 (1)   From a strictly grammatical point of view this first word is the most important word in the Creed.   Grammatically, the subject of the Creeds is the believer (or believers if the plural is used).   The Father, Son, and Holy Spirit are all placed in the accusative (direct object) case in the Creed, and in the Nicene Creed whatever actions are ascribed to them, with the exception of the verb for “made” when it says that “through Him [Christ] all things were made” are expressed as participles (verbal adjectives) rather than finite verbs.   This form of speaking or writing, in which statements that would in direct discourse contain subjects in the nominative case and ordinary finite verbs are made the predicate of a verb of thinking or speaking, with the verbs converted into infinitives or participles, and what would otherwise be put in the case of the subject is put in the case of the object, is called indirect discourse.   In the Apostles’ Creed this first verb is the only verb connecting the subject, the believer, to the predicate, that which it is asserted the believer believes about the Father, Son and Holy Spirit, although it is repeated at the beginning of the  eighth Article about the Holy Spirit.   In the Nicene Creed two other verbs, “we confess” and “we look for” are included after the Articles about the Father, Son and Holy Spirit and the Church to introduce the Articles about baptism and Last Things.

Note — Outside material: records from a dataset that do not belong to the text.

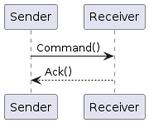
The PlantUML diagram docs/html/inline_umlgraph_1.png in Ofek98/VacuumCleaner, before a commit. Its diagram source:
```plantuml
@startuml inline_umlgraph_1.png
   Sender->Receiver  : Command()
   Sender<--Receiver : Ack()
@enduml
```
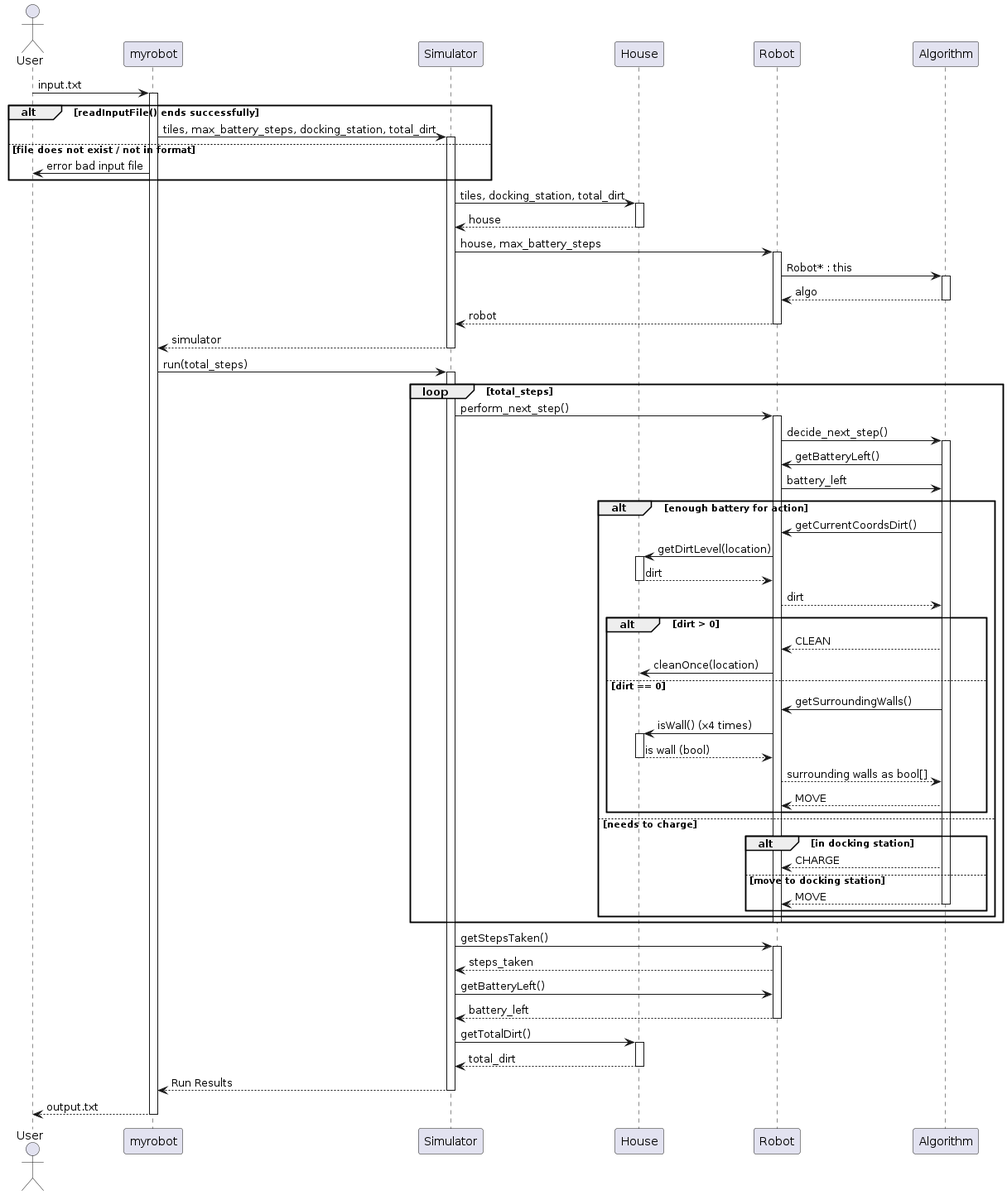
The same file after the commit.

Diff of the diagram source:
```diff
@@ -1,4 +1,96 @@
 @startuml inline_umlgraph_1.png
-   Sender->Receiver  : Command()
-   Sender<--Receiver : Ack()
+actor User
+
+participant myrobot
+
+participant Simulator
+
+participant House
+participant Robot
+
+participant Algorithm
+User->myrobot:input.txt
+activate myrobot
+alt readInputFile() ends successfully
+myrobot->Simulator:tiles, max_battery_steps, docking_station, total_dirt
+activate Simulator
+else file does not exist / not in format
+User<-myrobot:error bad input file
+end
+Simulator->House:tiles, docking_station, total_dirt
+activate House
+Simulator<--House:house
+deactivate House
+Simulator->Robot:house, max_battery_steps
+activate Robot
+Robot->Algorithm:Robot* : this
+activate Algorithm
+Robot<--Algorithm:algo
+deactivate Algorithm
+Simulator<--Robot:robot
+deactivate Robot
+myrobot<--Simulator:simulator
+deactivate Simulator
+
+myrobot->Simulator:run(total_steps)
+activate Simulator
+
+loop total_steps
+Simulator->Robot:perform_next_step()
+activate Robot
+
+Robot->Algorithm:decide_next_step()
+activate Algorithm
+Robot<-Algorithm:getBatteryLeft()
+Robot->Algorithm:battery_left
+alt enough battery for action
+Robot<-Algorithm:getCurrentCoordsDirt()
+House<-Robot:getDirtLevel(location)
+activate House
+House-->Robot:dirt
+deactivate House
+Robot-->Algorithm:dirt
+
+alt dirt > 0
+Robot<--Algorithm:CLEAN
+House<-Robot:cleanOnce(location)
+else dirt == 0
+Robot<-Algorithm:getSurroundingWalls()
+House<-Robot:isWall() (x4 times)
+activate House
+House-->Robot:is wall (bool)
+deactivate House
+Robot-->Algorithm:surrounding walls as bool[]
+Robot<--Algorithm:MOVE
+
+end
+else needs to charge
+
+alt in docking station
+Robot<--Algorithm:CHARGE
+else move to docking station
+
+
+Robot<--Algorithm:MOVE
+deactivate Algorithm
+end
+end
+deactivate Robot
+end
+
+Simulator->Robot:getStepsTaken()
+activate Robot
+Simulator<--Robot:steps_taken
+Simulator->Robot:getBatteryLeft()
+Simulator<--Robot:battery_left
+deactivate Robot
+Simulator->House:getTotalDirt()
+activate House
+Simulator<--House:total_dirt
+deactivate House
+myrobot<--Simulator:Run Results
+deactivate Simulator
+
+User<--myrobot:output.txt
+deactivate myrobot
 @enduml
```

(2)   This is the significance of the present tense.   When Moses asked God for His name He answered “I Am”.   The Hebrew word traditionally transliterated into English as Jehovah when it is not rendered THE LORD in all caps is a variation of this.

(3)  The Quicumque Vult or Athanasian Creed puts it this way: Pater a nullo est factus: nec creatus, nec genitus. Filius a Patre solo est: non factus, nec creatus, sed genitus. Spiritus Sanctus a Patre et Filio: non factus, nec creatus, nec genitus, sed procedens.   In English this is “The Father is made of none; neither created, nor begotten. The Son is of the Father alone; not made, nor created; but begotten. The Holy Ghost is of the Father and of the Son; neither made, nor created, nor begotten; but proceeding”.